After the American Academy of Orthopaedic Surgeons (AAOS) released its Choosing Wisely list, it was criticized for selecting items that are uncommonly used or have little effect on the income of its members. In an editorial in the New England Journal of Medicine, Dr. Nancy Morden and colleagues pointed out that the five services listed by this specialty group were particularly "low impact":
The American Academy of Orthopaedic Surgeons named use of an over-the-counter supplement [glucosamine and chondroitin] as one of the top practices to question. It similarly listed two small durable-medical-equipment items and a rare, minor procedure (needle lavage for osteoarthritis of the knee). Strikingly, no major procedures — the source of orthopedic surgeons' revenue — appear on the list, though documented wide variation in elective knee replacement and arthroscopy among Medicare beneficiaries suggests that some surgeries might have been appropriate for inclusion.
At the Lown Institute's recent "Road to Right Care" conference, a group of orthopedic surgeons identified five other low-value surgical procedures that, in contrast to the AAOS list, are frequently performed at great expense in the U.S. but provide little or no benefit to patients.
1) Vertebroplasty for spinal compression fractures - in two randomized controlled trials comparing vertebroplasty to a sham procedure, there were no differences in pain or quality of life between the intervention and control groups. Risks of vertebroplasty include causing compression fractures in adjacent vertebrae, dural tears, osteomyelitis, cement migration, and radiculopathies requiring subsequent surgery.
2) Rotator cuff repair for non-traumatic tears in older adults - A randomized trial comparing physical therapy, physical therapy plus acromioplasty, and physical therapy plus acromioplasty and rotator cuff repair found no differences between the control and surgery groups after one year. About 600,000 Americans undergo rotator cuff surgery every year.

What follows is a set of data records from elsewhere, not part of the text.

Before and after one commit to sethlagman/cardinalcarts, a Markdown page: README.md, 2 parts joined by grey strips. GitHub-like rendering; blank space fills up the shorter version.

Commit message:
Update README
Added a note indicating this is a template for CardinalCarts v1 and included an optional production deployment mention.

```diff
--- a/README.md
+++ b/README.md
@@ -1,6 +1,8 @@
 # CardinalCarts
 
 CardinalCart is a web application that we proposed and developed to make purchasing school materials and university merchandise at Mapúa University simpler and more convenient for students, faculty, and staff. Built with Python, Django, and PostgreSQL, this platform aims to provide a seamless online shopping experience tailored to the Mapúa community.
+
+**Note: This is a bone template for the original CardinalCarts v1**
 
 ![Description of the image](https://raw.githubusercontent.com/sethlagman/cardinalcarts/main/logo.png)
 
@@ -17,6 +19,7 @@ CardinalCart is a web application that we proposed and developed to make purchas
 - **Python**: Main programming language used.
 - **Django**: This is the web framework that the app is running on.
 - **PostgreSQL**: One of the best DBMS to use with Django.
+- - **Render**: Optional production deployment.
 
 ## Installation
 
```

3) Clavicle fracture plating in adolescents - In adolescents with clavicle fractures that were displaced and shortened, there were no differences between nonoperative management (a sling for the affected arm) and surgery in appearance, range of motion, or participation in sports activity two years after the injury. However, 1 in 4 adolescents who underwent surgery required re-operation for surgical complications.
4) Anterior cruciate ligament (ACL) reconstruction - In young, active adults with acute ACL tears, a randomized trial comparing early (within 10 weeks of the injury) ACL reconstructive surgery plus physical rehabilitation to rehabilitation plus optional delayed reconstruction up to 2 years after the injury found similar outcomes between the groups. 61 percent of the optional reconstruction group did not require surgery. More than 100,000 ACL reconstructions are performed in the U.S. each year.

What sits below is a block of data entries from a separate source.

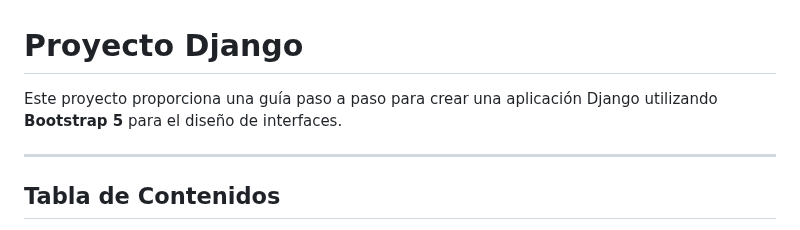
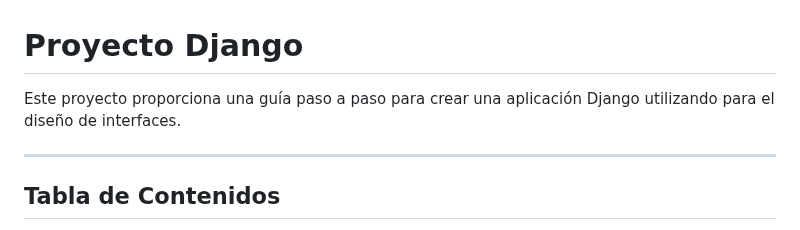
Before and after one commit to kenkairon/M6-L2-Django-EntornosVirtuales_V1, a Markdown page: README.md, the part around the change. Drawn GitHub-style.

Commit message:
Agregar Actualización

```diff
--- a/README.md
+++ b/README.md
@@ -1,6 +1,6 @@
 # Proyecto Django
 
-Este proyecto proporciona una guía paso a paso para crear una aplicación Django utilizando **Bootstrap 5** para el diseño de interfaces.
+Este proyecto proporciona una guía paso a paso para crear una aplicación Django utilizando para el diseño de interfaces.
 
 ---
 
```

5) Partial medial meniscectomy for adults with knee osteoarthritis and no mechanical symptoms - A randomized trial found no benefit of partial meniscectomy compared to sham surgery in adults with degenerative meniscal tears and no osteoarthritis. A systematic review of 7 trials came to the same conclusion. In adults with osteoarthritis, surgery plus physical therapy was not more effective than physical therapy alone. Arthroscopic partial meniscectomy is the most commonly performed orthopedic procedure in the U.S., with 700,000 operations annually.
Finally, a randomized trial just published in JAMA suggested that another procedure whose use is increasing worldwide provides no benefits.
6) Surgery for adults with displaced proximal humerus fractures - Patients who underwent fracture fixation or humeral head replacement within 3 weeks of sustaining a displaced fracture of the proximal humerus had no better outcomes than patients assigned to nonoperative management (sling immobilization) after 2 years.
What accounts for the continued popularity of ineffective orthopedic procedures? Excessive magnetic resonance imaging (MRI) plays a role; immediate MRI is rarely indicated for common musculoskeletal conditions, and may often provide deceptive or confusing results, such as identifying meniscal tears that are unlikely to be the cause of patients' chronic knee pain. Primary care clinicians' lack of comfort with the orthopedic examination may lead to unnecessary referrals. Patients who perceive surgery to be a "quick fix" may not have the patience to stick with physical therapy and rehabilitation. And there is the inescapable reality that, necessary or not, these procedures pay well.